Borrowers who were trapped in redemption tie-ins when lenders began introducing reduced standard variable rates (SVR) for new customers last spring could get compensation.
Following a breakthrough ruling by the Financial Ombudsman (FO), Halifax has been forced to scrap its variable rate for new borrowers ‘ currently 5% ‘ in favour of its 5.75% variable rate in place for existing customers.
The ruling follows a case involving Mr and Mrs Wright, who were tied to a capped rate deal when the lender’s new rate was introduced. The customers claimed they were entitled to move to the lower rate despite being tied into the deal. Halifax has been forced to pay compensation.
Other lenders, including Nationwide, also introduced dual rates last year. Consequently Nationwide has also been subject to a ruling by the FO on its ‘fair mortgage strategy’ ‘ where a new mortgage base rate was introduced for borrowers ‘ but details of the case cannot currently be disclosed.
The FO said the latest ruling might pave the way for more compensation cases.
Iris Baker spokesperson for the FO, said: ‘The outcome of the Halifax case applies only to that complainant, but it may open the door for similar cases to be investigated.’

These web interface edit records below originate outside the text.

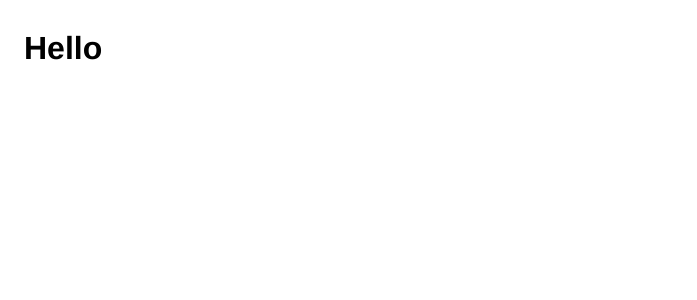
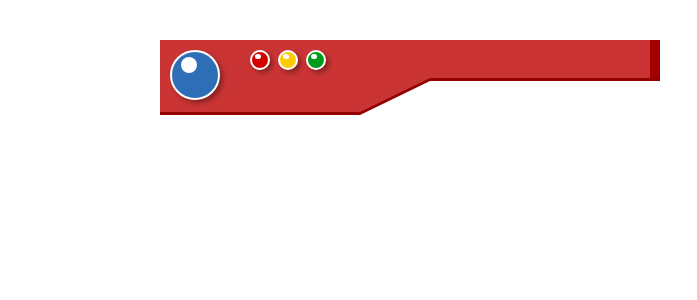
Before and after one commit to HerbertSSampaio/Pokedex, a Vue app: page / in a window 1280 px wide. Shown: the top 300 px of the page, without its empty margins (0-697 px from the left). Built offline with nearby package versions, Linux system fonts and the light colour scheme; the HTML template or start-up script is replaced by a standard one.

Commit message:
Component TopPanel

```diff
--- a/src/App.vue
+++ b/src/App.vue
@@ -1,22 +1,27 @@
 <template>
 	<div id="pokedex">
-		<h1>Hello</h1>
+		<Pokedex />
 	</div>
 </template>
 
 <script>
+	import Pokedex from './components/Pokedex.vue';
 
 	export default {
 		name: 'App',
+		components: {
+			Pokedex,
+		},
 	};
 </script>
 
 <style lang="scss" scoped>
-#pokedex {
-	display: flex;
-	flex-direction: column;
-	min-height: 100vh;
-	max-width: 0 auto;
-	padding: 24px;
-}
+	#pokedex {
+		display: flex;
+		flex-direction: column;
+		justify-content: center;
+		align-items: center;
+		height: calc(100vh - 20px);
+		padding: 20px;
+	}
 </style>
--- /dev/null
+++ b/src/components/Pokedex.vue
@@ -0,0 +1,51 @@
+<template>
+	<div class="pokedex">
+		<TopPanel />
+		<!-- <LeftPanel class="pokedex--left" />
+		<Divider />
+		<RightPanel class="pokedex--right" /> -->
+	</div>
+</template>
+
+<script>
+	import TopPanel from './TopPanel/TopPanel.vue';
+	// import LeftPanel from './LeftPanel/LeftPanel.vue';
+	// import RightPanel from './RightPanel/RightPanel.vue';
+	// import Divider from './Divider/Divider.vue';
+
+	export default {
+		name: 'Pokedex',
+		components: {
+			TopPanel,
+			// LeftPanel,
+			// RightPanel,
+			// Divider,
+		},
+	};
+</script>
+
+<style lang="scss" scoped>
+	.pokedex {
+		position: relative;
+		display: flex;
+		flex-direction: column;
+		width: 100%;
+		max-width: 960px;
+		height: 100%;
+		@media (min-width: $viewport-medium) {
+			max-height: 700px;
+			flex-direction: row;
+		}
+		&--left,
+		&--right {
+			position: relative;
+			display: flex;
+			height: 50%;
+			perspective: 1700px;
+			transform-style: preserve-3d;
+			@media (min-width: $viewport-medium) {
+				height: 100%;
+			}
+		}
+	}
+</style>
--- /dev/null
+++ b/src/components/TopPanel/TopPanel.vue
@@ -0,0 +1,48 @@
+<template>
+	<div class="panel bg--red-04">
+		<div class="container bg--red-01">
+			<TopPanelButton v-for="(button, index) in buttons" :key="index" v-bind="button" />
+		</div>
+	</div>
+</template>
+
+<script>
+	import TopPanelButton from './TopPanelButton.vue';
+
+	export default {
+		name: 'TopPanel',
+		components: {
+			TopPanelButton,
+		},
+		data() {
+			return {
+				buttons: [
+					{ style: { width: '50px', height: '50px' }, class: 'bg--blue-00' },
+					{ style: { width: '20px', height: '20px' }, class: 'bg--red-02' },
+					{ style: { width: '20px', height: '20px' }, class: 'bg--yellow' },
+					{ style: { width: '20px', height: '20px' }, class: 'bg--green' },
+				],
+			};
+		},
+	};
+</script>
+
+<style lang="scss" scoped>
+	.panel {
+		position: absolute;
+		width: 100%;
+		clip-path: polygon(0 0, 100% 0, 100% 41px, 270px 41px, 200px 100%, 0 100%);
+		z-index: 1;
+		@media (min-width: $viewport-medium) {
+			width: calc(50% + 20px);
+		}
+		.container {
+			display: flex;
+			padding: 10px;
+			align-items: flex-start;
+			height: 75px;
+			clip-path: polygon(0 0, 100% 0, 100% 38px, 270px 38px, 200px 72px, 0 72px);
+			box-shadow: inset -10px 0 0 0 color('red-03');
+		}
+	}
+</style>
--- /dev/null
+++ b/src/components/TopPanel/TopPanelButton.vue
@@ -0,0 +1,42 @@
+<template>
+	<button class="top-panel__button" />
+</template>
+
+<script>
+	export default {
+		name: 'TopPanelButton',
+	};
+</script>
+
+<style lang="scss" scoped>
+	.top-panel__button {
+		position: relative;
+		padding: 0;
+		border-radius: 50%;
+		border: 2px solid color(white);
+		transition: filter 0.3s ease-in-out;
+		margin-right: 8px;
+		box-shadow: 3px 3px 5px 0 rgba(color(black), 0.35);
+		cursor: pointer;
+		&:hover,
+		&:focus {
+			filter: brightness(1.2);
+		}
+		&:focus {
+			outline: none;
+		}
+		&:first-child {
+			margin-right: 30px;
+		}
+		&::before {
+			content: '';
+			position: absolute;
+			top: 10%;
+			left: 20%;
+			width: 35%;
+			height: 35%;
+			border-radius: 50%;
+			background-color: color(white);
+		}
+	}
+</style>
--- /dev/null
+++ b/src/styles/variables/_media-queries.scss
@@ -0,0 +1 @@
+$viewport-medium: 768px;
--- /dev/null
+++ b/src/styles/variables/index.scss
@@ -0,0 +1 @@
+@import './media-queries';
--- a/vue.config.js
+++ b/vue.config.js
@@ -7,6 +7,7 @@ module.exports = {
 				additionalData: `
 					@import "@/styles/functions";
 					@import "@/styles/colors";
+					@import "@/styles/variables";
 				`,
 			},
 		},
```
Also changed, not shown: src/components/HelloWorld.vue (deleted, +0 -58 lines).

Halifax criticised the FO’s ruling. Mark Hemmingway, spokesperson for Halifax, said: ‘We do not agree with the Financial Omubudsman’s decision, as it makes it harder to pass on better rates to customers. The real beneficiaries are the lenders that have not reduced their rates.’
Nationwide said it was disappointed with the FO’s ruling on its own case, but did not expect a flood of new compensation claims.
Jackie Lawrence, spokes-person for Nationwide, said: ‘We cannot comment on our ruling by the FO as the borrower concerned has not gone public. We will make our position clear to borrowers concerning this ruling at the end of February.’